The US Supreme Court has begun listening to arguments concerning the partial-birth abortion ban law passed by Congress. Considering the controversial nature of the subject and the current makeup of the Court, this should be an interesting case.
According to Associated Press writer Mark Sherman, the justices had very pointed and graphic questions to ask of the two sides arguing the case. One such question, asked by Justice John Paul Stevens, is the title of this post.
The lines between the two sides have been clearly drawn. Those arguing for the law, including Solicitor General Paul Clement, say that this form of abortion simply goes too far. According to the AP story, 1.25 million abortions are performed each year, of which a few thousand are procedures doctors call "dilation and extraction" or "intact dilation and evacuation". Opponents call these abortions "partial birth" abortions because they are performed during the middle third of pregnancy and involve "partially extracting an intact fetus from the uterus, then cutting or crushing its skull."
Eve Gartner of Planned Parenthood is arguing against the law banning these abortions. Her side argues that this method is sometimes the safest for women. She is quoted by the AP as saying, "What Congress has done here is take away from women the option of what may be the safest procedure for her. This court has never recognized a state interest was sufficient to trump the women's interest in her health."
It seems to me that the sides boil down to the same basic abortion debate: the interest of the fetus versus the interest of the mother.

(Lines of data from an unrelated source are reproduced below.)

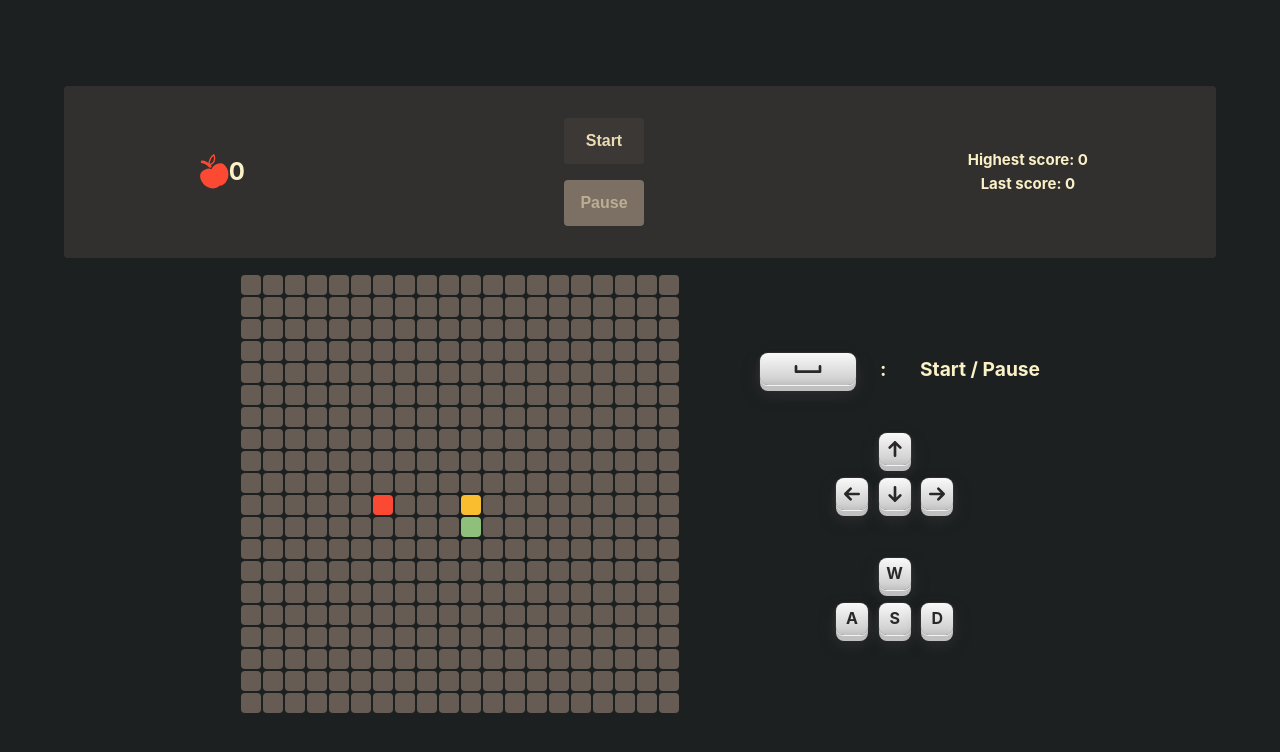
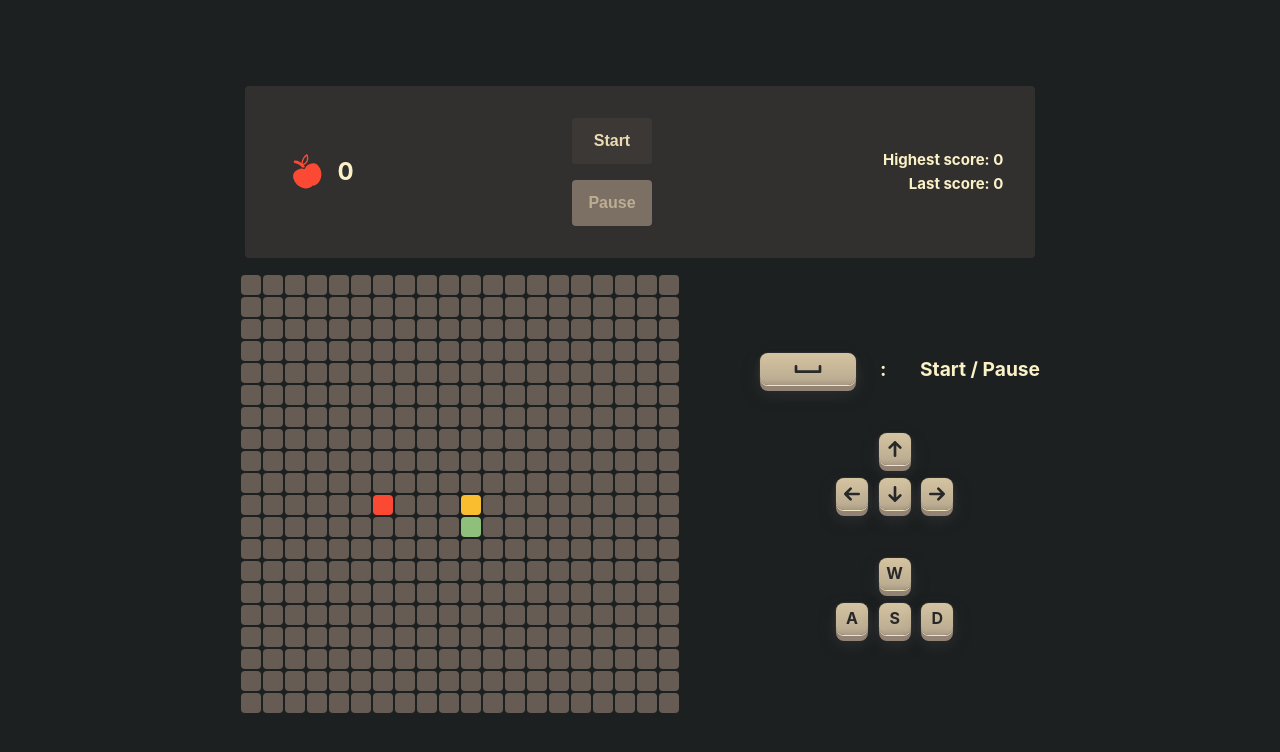
Before and after one commit to JavierPoduje/vue-snake, a Vue app: page / in a window 1280 px wide. Shown: the top 752 px of the page. Built offline with nearby package versions, Linux system fonts and the light colour scheme.

Commit message:
feat: gruvboxisize buttons

```diff
--- a/src/components/GameInstructions.vue
+++ b/src/components/GameInstructions.vue
@@ -199,13 +199,14 @@
       transition: box-shadow 0.3s ease, transform 0.15s ease;
       background: -webkit-linear-gradient(
         top,
-        #f9f9f9 0%,
-        #d2d2d2 80%,
-        #c0c0c0 100%
+        map-get($colors, fg2) 0%,
+        map-get($colors, fg3) 80%,
+        map-get($colors, fg4) 100%
       );
-      box-shadow: 0 0 1px #888, 0 1px 0 #fff, 0 6px 0 #c0c0c0,
-        0 8px 17px rgba(#444, 0.4), 2px 1px 4px rgba(#444, 0.25),
-        -2px 1px 4px rgba(#444, 0.25), 0 9px 16px rgba(#444, 0.1);
+      box-shadow: 0 0 1px map-get($colors, bg4), 0 1px 0 map-get($colors, fg),
+        0 6px 0 map-get($colors, gray), 0 8px 17px rgba(#444, 0.4),
+        2px 1px 4px rgba(#444, 0.25), -2px 1px 4px rgba(#444, 0.25),
+        0 9px 16px rgba(#444, 0.1);
 
       &--arrow_up {
         grid-area: up;
@@ -229,9 +230,10 @@
       }
 
       &--pressed {
-        box-shadow: 0 0 1px #888, 0 1px 0 #fff, 0 4px 0 #c0c0c0,
-          0 2px 35px rgba(#444, 0.3), 2px 2px 4px rgba(#444, 0.25),
-          -2px 2px 4px rgba(#444, 0.25), 0 7px 4px rgba(#444, 0.1);
+        box-shadow: 0 0 1px map-get($colors, bg4), 0 1px 0 map-get($colors, fg),
+          0 4px 0 map-get($colors, gray), 0 2px 35px rgba(#444, 0.3),
+          2px 2px 4px rgba(#444, 0.25), -2px 2px 4px rgba(#444, 0.25),
+          0 7px 4px rgba(#444, 0.1);
         transform: translateY(2px);
       }
     }
--- a/src/components/GameNavbar.vue
+++ b/src/components/GameNavbar.vue
@@ -74,18 +74,19 @@
   @import '../assets/main.scss';
 
   .navbar {
-    padding: 2rem 8rem;
+    padding: 2rem;
     background-color: map-get($colors, bg_s);
     width: 100%;
     display: flex;
     justify-content: space-between;
     border-radius: $radius;
+    max-width: 790.52px;
 
     &__stats {
       display: flex;
       flex-direction: column;
       justify-content: center;
-      align-items: center;
+      align-items: flex-end;
 
       .statsText {
         font-weight: bold;
@@ -95,6 +96,7 @@
         display: flex;
         justify-content: space-between;
         align-items: center;
+        gap: 1rem;
         width: 80%;
         height: 100%;
         font-weight: bold;
```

The difference here, though, is the especially graphic nature of this method of abortion.